Study material below:

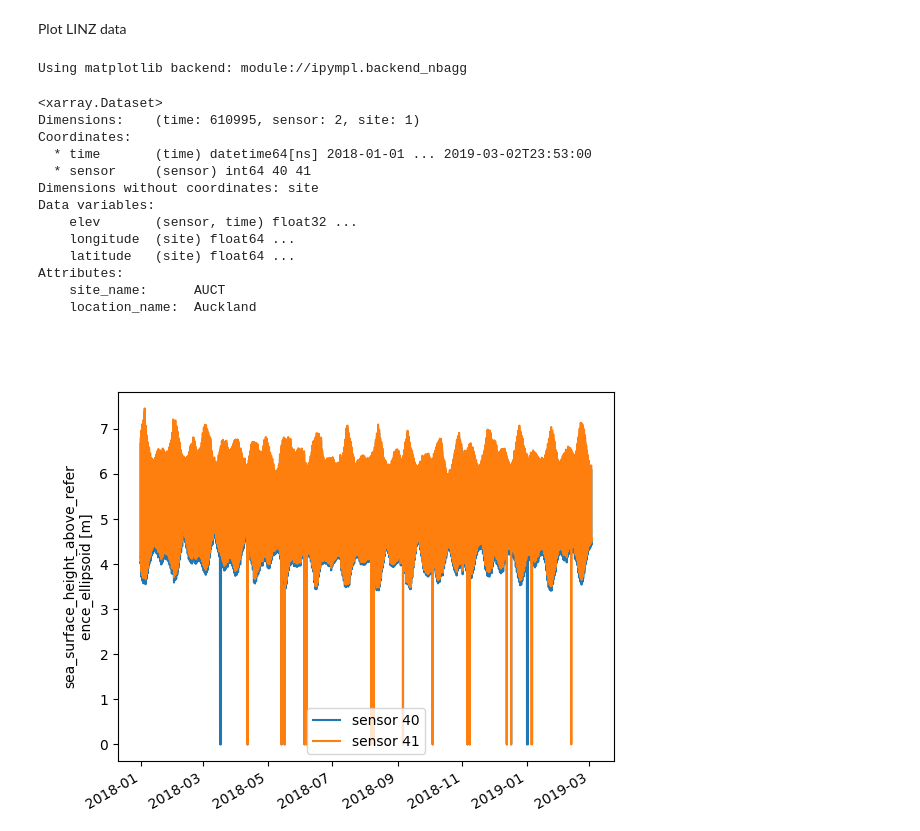
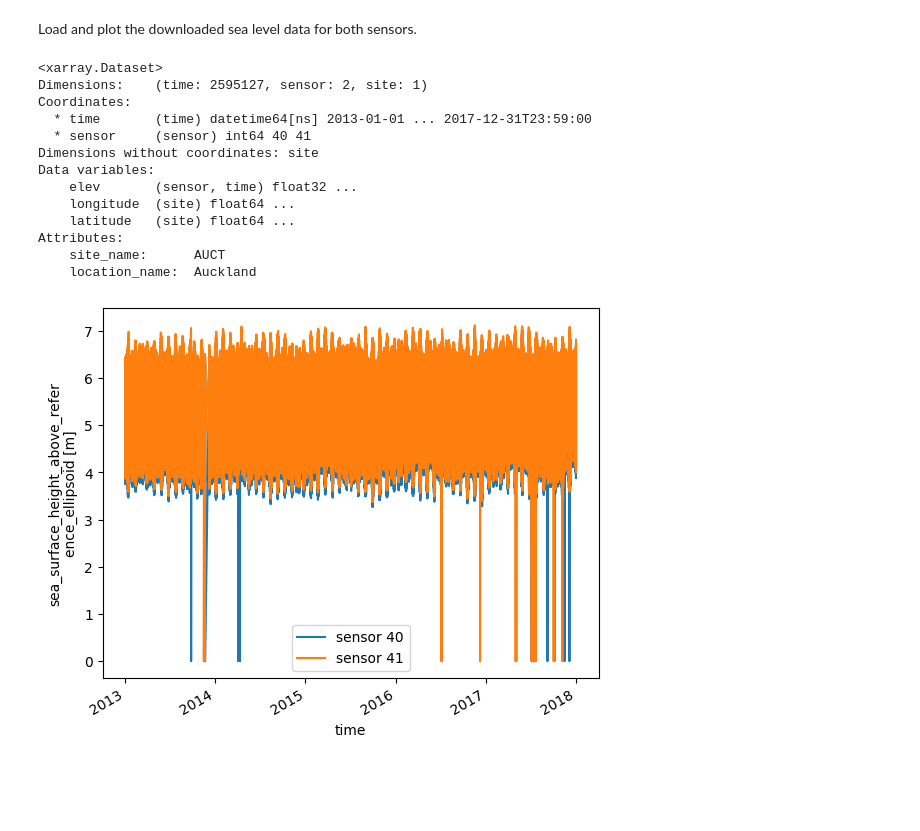
Before and after one commit to metocean/TAIAO, a Jupyter notebook: data_connectors/linz_connectors/download_linz.ipynb, the cells around one changed output. Cells and saved outputs as stored; diff of their text form; code cells hidden in the pictures; blank space fills up the shorter version.

Commit message:
tidying up linz data download notebook

```diff
--- a/data_connectors/linz_connectors/download_linz.ipynb
+++ b/data_connectors/linz_connectors/download_linz.ipynb
@@ -50,31 +79,32 @@ Failed downloading on /tmp/tmp8biotzqc/AUCT_40_2013328.zip
 Year:  2018
 saving to netcdf
 downloading readme
-# %% [markdown]
-Plot LINZ data
+# %% [markdown]
+Load and plot the downloaded sea level data for both sensors.
 # %%
-%matplotlib
+%matplotlib inline
 import xarray as xr
 import matplotlib.pyplot as plt
 
 ds = xr.open_dataset(output_file)
+
+print(ds)
+
 ds.elev.sel(sensor=40, drop=True).plot(label='sensor 40');
 ds.elev.sel(sensor=41, drop=True).plot(label='sensor 41');
-plt.legend(loc='best')
-ds
+plt.legend(loc='best');
 # %% [output]
-Using matplotlib backend: module://ipympl.backend_nbagg
+<xarray.Dataset>
+Dimensions:    (time: 2595127, sensor: 2, site: 1)
+Coordinates:
+  * time       (time) datetime64[ns] 2013-01-01 ... 2017-12-31T23:59:00
+  * sensor     (sensor) int64 40 41
+Dimensions without coordinates: site
+Data variables:
+    elev       (sensor, time) float32 ...
+    longitude  (site) float64 ...
+    latitude   (site) float64 ...
+Attributes:
+    site_name:      AUCT
+    location_name:  Auckland
-<xarray.Dataset>
-Dimensions:    (time: 610995, sensor: 2, site: 1)
-Coordinates:
-  * time       (time) datetime64[ns] 2018-01-01 ... 2019-03-02T23:53:00
-  * sensor     (sensor) int64 40 41
-Dimensions without coordinates: site
-Data variables:
-    elev       (sensor, time) float32 ...
-    longitude  (site) float64 ...
-    latitude   (site) float64 ...
-Attributes:
-    site_name:      AUCT
-    location_name:  Auckland
-[figure, old version]
+[figure, new version]
```
Also changed, not shown: parts of 9 cells of this notebook.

End of Study material.

> [Problem details]: Images are to be left out; everything else in the material must be written out exactly.

> [Solution]:
Before and after one commit to metocean/TAIAO, a Jupyter notebook: data_connectors/linz_connectors/download_linz.ipynb, the cells around one changed output. Cells and saved outputs as stored; diff of their text form; code cells hidden in the pictures; blank space fills up the shorter version.

Commit message:
tidying up linz data download notebook

```diff
--- a/data_connectors/linz_connectors/download_linz.ipynb
+++ b/data_connectors/linz_connectors/download_linz.ipynb
@@ -50,31 +79,32 @@ Failed downloading on /tmp/tmp8biotzqc/AUCT_40_2013328.zip
 Year:  2018
 saving to netcdf
 downloading readme
-# %% [markdown]
-Plot LINZ data
+# %% [markdown]
+Load and plot the downloaded sea level data for both sensors.
 # %%
-%matplotlib
+%matplotlib inline
 import xarray as xr
 import matplotlib.pyplot as plt
 
 ds = xr.open_dataset(output_file)
+
+print(ds)
+
 ds.elev.sel(sensor=40, drop=True).plot(label='sensor 40');
 ds.elev.sel(sensor=41, drop=True).plot(label='sensor 41');
-plt.legend(loc='best')
-ds
+plt.legend(loc='best');
 # %% [output]
-Using matplotlib backend: module://ipympl.backend_nbagg
+<xarray.Dataset>
+Dimensions:    (time: 2595127, sensor: 2, site: 1)
+Coordinates:
+  * time       (time) datetime64[ns] 2013-01-01 ... 2017-12-31T23:59:00
+  * sensor     (sensor) int64 40 41
+Dimensions without coordinates: site
+Data variables:
+    elev       (sensor, time) float32 ...
+    longitude  (site) float64 ...
+    latitude   (site) float64 ...
+Attributes:
+    site_name:      AUCT
+    location_name:  Auckland
-<xarray.Dataset>
-Dimensions:    (time: 610995, sensor: 2, site: 1)
-Coordinates:
-  * time       (time) datetime64[ns] 2018-01-01 ... 2019-03-02T23:53:00
-  * sensor     (sensor) int64 40 41
-Dimensions without coordinates: site
-Data variables:
-    elev       (sensor, time) float32 ...
-    longitude  (site) float64 ...
-    latitude   (site) float64 ...
-Attributes:
-    site_name:      AUCT
-    location_name:  Auckland
-[figure, old version]
+[figure, new version]
```
Also changed, not shown: parts of 9 cells of this notebook.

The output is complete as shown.